What needs to be done —
Find the word "META" in the listing below, then return every line it appears in.

[[ Data, beginning ]]

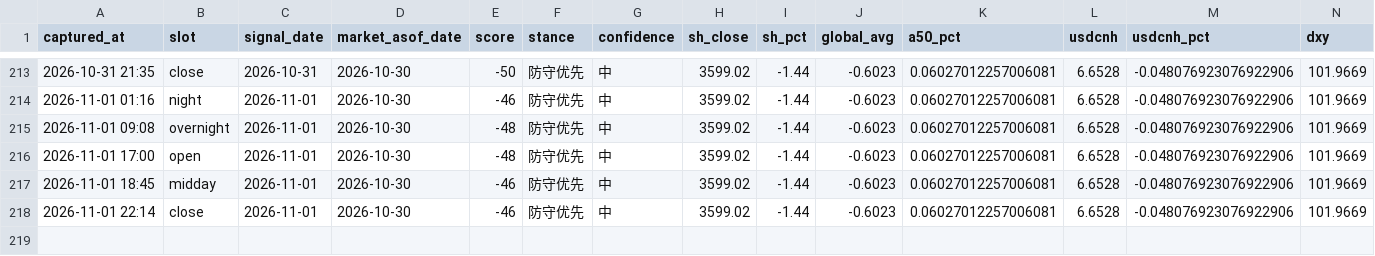
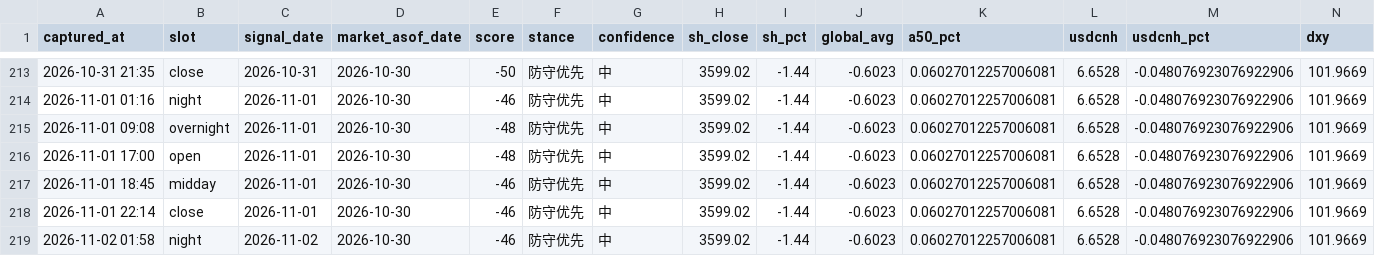
Before and after one commit to ychenfen/a-share-daily, a CSV file: data/signals/2026.csv, drawn as a sheet; only a part is shown, gaps mark what is left out; rows hold the shown columns only; the diff names each change by its address in the sheet, - before the commit and + after, or states it on an @@ line.

```diff
--- a/data/signals/2026.csv
+++ b/data/signals/2026.csv
+row 219: 2026-11-02 01:58 | night | 2026-11-02 | 2026-10-30 | -46 | 防守优先 | 中 | 3599.02 | -1.44 | -0.6023 | 0.06027012257006081 | 6.6528 | -0.048076923076922906 | 101.9669
```
Also changed, not shown: 9 other files.
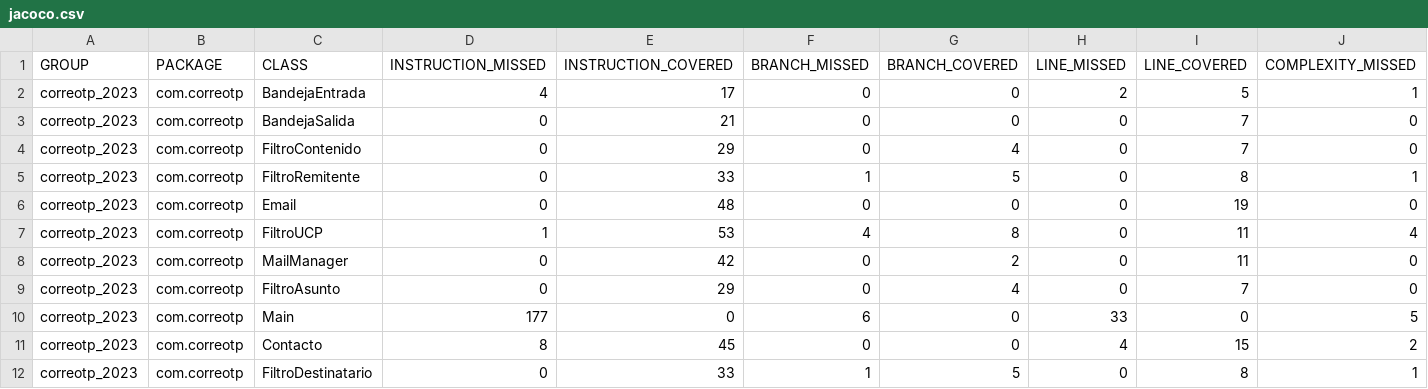
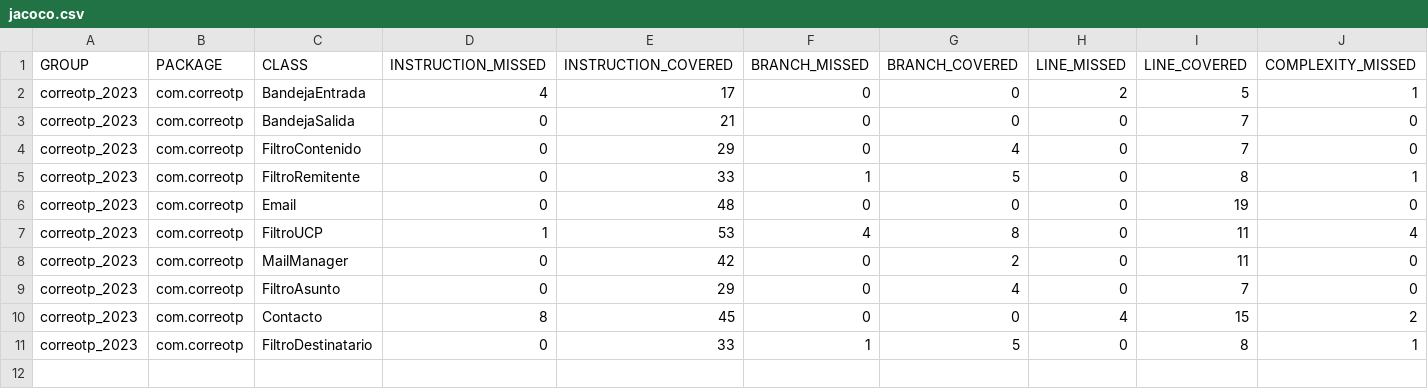
Before and after one commit to IgnacioParra19/correotp_2023, a CSV file: target/my-reports/jacoco.csv, drawn as a sheet; only a part is shown; rows hold the shown columns only; the diff names each change by its address in the sheet, - before the commit and + after, or states it on an @@ line.

```diff
--- a/target/my-reports/jacoco.csv
+++ b/target/my-reports/jacoco.csv
-row 10: correotp_2023 | com.correotp | Main | 177 | 0 | 6 | 0 | 33 | 0 | 5
```
Also changed, not shown: 44 other files.
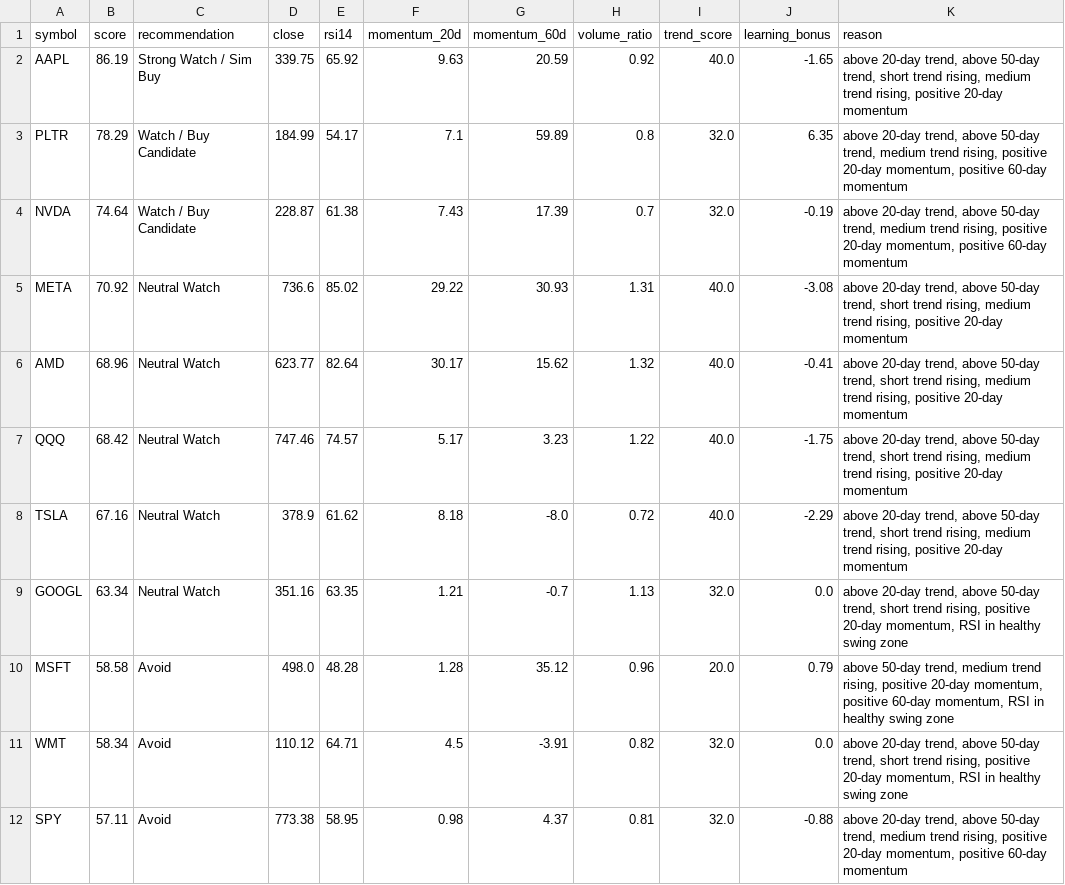
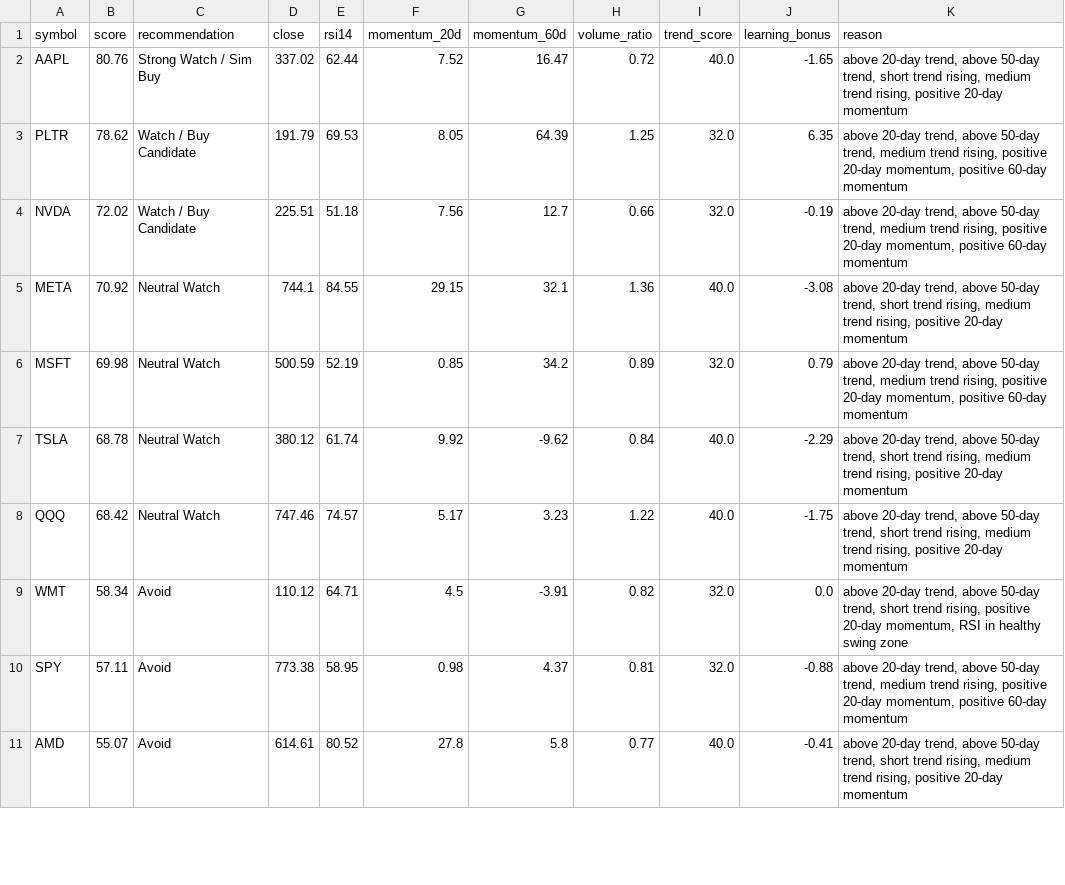
Before and after one commit to PikaPikamf1904/levelup-swing-trader, a CSV file: data/signals.csv, drawn as a sheet; only a part is shown; the diff covers the shown part only.

```diff
--- a/data/signals.csv
+++ b/data/signals.csv
@@ -1,12 +1,11 @@
 symbol,score,recommendation,close,rsi14,momentum_20d,momentum_60d,volume_ratio,trend_score,learning_bonus,reason
-AAPL,86.19,Strong Watch / Sim Buy,339.75,65.92,9.63,20.59,0.92,40.0,-1.65,"above 20-day trend, above 50-day trend, short trend rising, medium trend rising, positive 20-day momentum"
-PLTR,78.29,Watch / Buy Candidate,184.99,54.17,7.1,59.89,0.8,32.0,6.35,"above 20-day trend, above 50-day trend, medium trend rising, positive 20-day momentum, positive 60-day momentum"
-NVDA,74.64,Watch / Buy Candidate,228.87,61.38,7.43,17.39,0.7,32.0,-0.19,"above 20-day trend, above 50-day trend, medium trend rising, positive 20-day momentum, positive 60-day momentum"
-META,70.92,Neutral Watch,736.6,85.02,29.22,30.93,1.31,40.0,-3.08,"above 20-day trend, above 50-day trend, short trend rising, medium trend rising, positive 20-day momentum"
-AMD,68.96,Neutral Watch,623.77,82.64,30.17,15.62,1.32,40.0,-0.41,"above 20-day trend, above 50-day trend, short trend rising, medium trend rising, positive 20-day momentum"
+AAPL,80.76,Strong Watch / Sim Buy,337.02,62.44,7.52,16.47,0.72,40.0,-1.65,"above 20-day trend, above 50-day trend, short trend rising, medium trend rising, positive 20-day momentum"
+PLTR,78.62,Watch / Buy Candidate,191.79,69.53,8.05,64.39,1.25,32.0,6.35,"above 20-day trend, above 50-day trend, medium trend rising, positive 20-day momentum, positive 60-day momentum"
+NVDA,72.02,Watch / Buy Candidate,225.51,51.18,7.56,12.7,0.66,32.0,-0.19,"above 20-day trend, above 50-day trend, medium trend rising, positive 20-day momentum, positive 60-day momentum"
+META,70.92,Neutral Watch,744.1,84.55,29.15,32.1,1.36,40.0,-3.08,"above 20-day trend, above 50-day trend, short trend rising, medium trend rising, positive 20-day momentum"
+MSFT,69.98,Neutral Watch,500.59,52.19,0.85,34.2,0.89,32.0,0.79,"above 20-day trend, above 50-day trend, medium trend rising, positive 20-day momentum, positive 60-day momentum"
+TSLA,68.78,Neutral Watch,380.12,61.74,9.92,-9.62,0.84,40.0,-2.29,"above 20-day trend, above 50-day trend, short trend rising, medium trend rising, positive 20-day momentum"
 QQQ,68.42,Neutral Watch,747.46,74.57,5.17,3.23,1.22,40.0,-1.75,"above 20-day trend, above 50-day trend, short trend rising, medium trend rising, positive 20-day momentum"
-TSLA,67.16,Neutral Watch,378.9,61.62,8.18,-8.0,0.72,40.0,-2.29,"above 20-day trend, above 50-day trend, short trend rising, medium trend rising, positive 20-day momentum"
-GOOGL,63.34,Neutral Watch,351.16,63.35,1.21,-0.7,1.13,32.0,0.0,"above 20-day trend, above 50-day trend, short trend rising, positive 20-day momentum, RSI in healthy swing zone"
-MSFT,58.58,Avoid,498.0,48.28,1.28,35.12,0.96,20.0,0.79,"above 50-day trend, medium trend rising, positive 20-day momentum, positive 60-day momentum, RSI in healthy swing zone"
 WMT,58.34,Avoid,110.12,64.71,4.5,-3.91,0.82,32.0,0.0,"above 20-day trend, above 50-day trend, short trend rising, positive 20-day momentum, RSI in healthy swing zone"
 SPY,57.11,Avoid,773.38,58.95,0.98,4.37,0.81,32.0,-0.88,"above 20-day trend, above 50-day trend, medium trend rising, positive 20-day momentum, positive 60-day momentum"
+AMD,55.07,Avoid,614.61,80.52,27.8,5.8,0.77,40.0,-0.41,"above 20-day trend, above 50-day trend, short trend rising, medium trend rising, positive 20-day momentum"
```
Also changed, not shown: 3 added rows, 2 removed rows and 10 edited cells elsewhere in this file, data/AMZN.csv, data/AVGO.csv, 13 other files.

[[ Data, end ]]

Solution below —
-META,70.92,Neutral Watch,736.6,85.02,29.22,30.93,1.31,40.0,-3.08,"above 20-day trend, above 50-day trend, short trend rising, medium trend rising, positive 20-day momentum"
+META,70.92,Neutral Watch,744.1,84.55,29.15,32.1,1.36,40.0,-3.08,"above 20-day trend, above 50-day trend, short trend rising, medium trend rising, positive 20-day momentum"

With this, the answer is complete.